The following contains spoilers for Watchmen episode 1.We have a spoiler free review right here.
HBO’s newest iteration of Watchmen contains a lot of things familiar to fans of the original graphic novel, including squids, the Minute Men, and…. Tulsa, Oklahoma?
Yes, one of the show’s more curious changes is choosing an atypical setting for this next go-around in Alan Moore and Dave Gibbons’ superhero universe. Nothing against the fine people of Tulsa Oklahoma, the Tulsa zoo sounds lovely and the Golden Hurricane is still technically alive in the American Athletic Conference, but Oklahoma is rarely the first choice for stories about masked vigilantes. So what gives? Why would HBO and Watchmen creator Damon Lindelof choose Tulsa as the battleground for one of pop culture’s most anticipated superhero sequels ever?
Part of the answer is simply that Tulsa is relatively ill-trodden ground in fiction. Lindelof said as much to Tulsa World, saying, “It seems like everything always takes place in one of two places, and (I wanted) to ground Watchmen and make it feel real, (because) I’ve always thought Watchmen was about America. So I had it in mind to pick a more nontraditional place to set the show, and I was thinking ‘How would that look?’”
But there’s another, more important reason at play. As those who have seen Watchmen episode 1 now know, the series opens up with a flashback to 1921 to depict a horrific and shameful event in American history: The Black Wall Street Massacre.
Black Wall Street was a prosperous black neighborhood in Tulsa, Oklahoma at the turn of the 20th century. On May 31, 1921 mobs of white Oklahomans attacked black residences and businesses and essentially razed the district to the ground. The attack was carried out by ground and air, killing at least 36 people, injuring hundreds more, and causing more than $30 million in damages.

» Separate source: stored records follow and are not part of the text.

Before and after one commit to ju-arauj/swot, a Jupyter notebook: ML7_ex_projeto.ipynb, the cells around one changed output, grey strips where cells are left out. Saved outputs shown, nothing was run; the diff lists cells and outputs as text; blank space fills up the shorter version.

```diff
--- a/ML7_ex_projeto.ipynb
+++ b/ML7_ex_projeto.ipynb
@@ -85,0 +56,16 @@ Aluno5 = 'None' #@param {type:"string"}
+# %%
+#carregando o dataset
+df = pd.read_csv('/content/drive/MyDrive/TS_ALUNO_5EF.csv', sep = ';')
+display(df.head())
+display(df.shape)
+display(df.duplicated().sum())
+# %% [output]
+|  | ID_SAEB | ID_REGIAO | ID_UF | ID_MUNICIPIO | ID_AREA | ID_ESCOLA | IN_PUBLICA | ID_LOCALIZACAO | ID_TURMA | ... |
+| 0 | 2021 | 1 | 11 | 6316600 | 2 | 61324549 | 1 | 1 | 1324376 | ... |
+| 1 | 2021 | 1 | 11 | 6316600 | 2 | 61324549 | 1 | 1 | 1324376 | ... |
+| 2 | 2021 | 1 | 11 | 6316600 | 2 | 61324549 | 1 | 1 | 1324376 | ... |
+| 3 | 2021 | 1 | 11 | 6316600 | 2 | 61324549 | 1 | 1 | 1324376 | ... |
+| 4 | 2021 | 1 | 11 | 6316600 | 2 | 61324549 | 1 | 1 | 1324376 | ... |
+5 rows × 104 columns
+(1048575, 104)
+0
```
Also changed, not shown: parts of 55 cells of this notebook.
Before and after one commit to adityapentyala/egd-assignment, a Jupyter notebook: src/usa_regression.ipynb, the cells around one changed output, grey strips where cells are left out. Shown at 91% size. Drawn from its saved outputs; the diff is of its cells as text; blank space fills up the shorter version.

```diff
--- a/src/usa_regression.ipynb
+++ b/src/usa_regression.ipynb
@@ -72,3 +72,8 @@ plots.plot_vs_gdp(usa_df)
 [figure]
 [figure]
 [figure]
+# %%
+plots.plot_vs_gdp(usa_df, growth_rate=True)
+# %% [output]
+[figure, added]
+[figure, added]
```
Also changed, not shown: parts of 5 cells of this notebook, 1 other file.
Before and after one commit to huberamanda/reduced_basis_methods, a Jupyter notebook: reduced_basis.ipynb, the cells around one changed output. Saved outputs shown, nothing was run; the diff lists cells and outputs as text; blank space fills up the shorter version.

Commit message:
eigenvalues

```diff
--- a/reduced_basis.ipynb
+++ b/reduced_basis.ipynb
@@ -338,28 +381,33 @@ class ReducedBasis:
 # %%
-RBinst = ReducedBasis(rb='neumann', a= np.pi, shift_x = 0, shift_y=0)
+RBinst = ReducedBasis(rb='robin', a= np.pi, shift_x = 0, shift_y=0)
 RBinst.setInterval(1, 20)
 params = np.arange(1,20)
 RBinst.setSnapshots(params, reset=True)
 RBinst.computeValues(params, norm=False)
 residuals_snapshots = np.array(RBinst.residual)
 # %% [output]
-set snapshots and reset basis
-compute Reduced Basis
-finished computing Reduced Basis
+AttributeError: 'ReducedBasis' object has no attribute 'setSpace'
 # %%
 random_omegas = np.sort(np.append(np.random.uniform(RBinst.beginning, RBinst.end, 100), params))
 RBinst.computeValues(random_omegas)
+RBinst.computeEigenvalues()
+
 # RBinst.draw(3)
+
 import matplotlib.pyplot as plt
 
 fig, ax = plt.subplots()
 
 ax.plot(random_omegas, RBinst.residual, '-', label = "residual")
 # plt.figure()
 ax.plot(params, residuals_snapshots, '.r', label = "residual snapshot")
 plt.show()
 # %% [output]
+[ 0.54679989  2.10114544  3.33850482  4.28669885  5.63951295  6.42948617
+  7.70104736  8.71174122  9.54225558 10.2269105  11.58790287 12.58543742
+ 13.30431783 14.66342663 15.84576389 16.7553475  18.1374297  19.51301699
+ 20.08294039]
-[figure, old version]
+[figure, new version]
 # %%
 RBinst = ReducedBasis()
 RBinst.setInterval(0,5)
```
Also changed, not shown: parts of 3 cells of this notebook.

“When I first heard about the massacre of Black Wall Street in Tulsa of ’21 I couldn’t believe that I was a grown adult and I’d never ever heard about it before,” Lindelof tells Den of Geek. “The more I researched it, the more I was just shocked and embarrassed that I didn’t know anything. At the same time as sort of like, ‘Well, I’m in a position now to potentially put this in a piece of popular entertainment and inform people about this actual historical event, but I can’t be exploitative about it. It needs to be important.’”
Lindelof read about the Black Wall Street Massacre in Ta-Nehisi Coates’ essay “The Case For Reparations” around the same time he had been offered the opportunity to shepherd a Watchmen TV series. The two ideas couldn’t help but meld together in his head.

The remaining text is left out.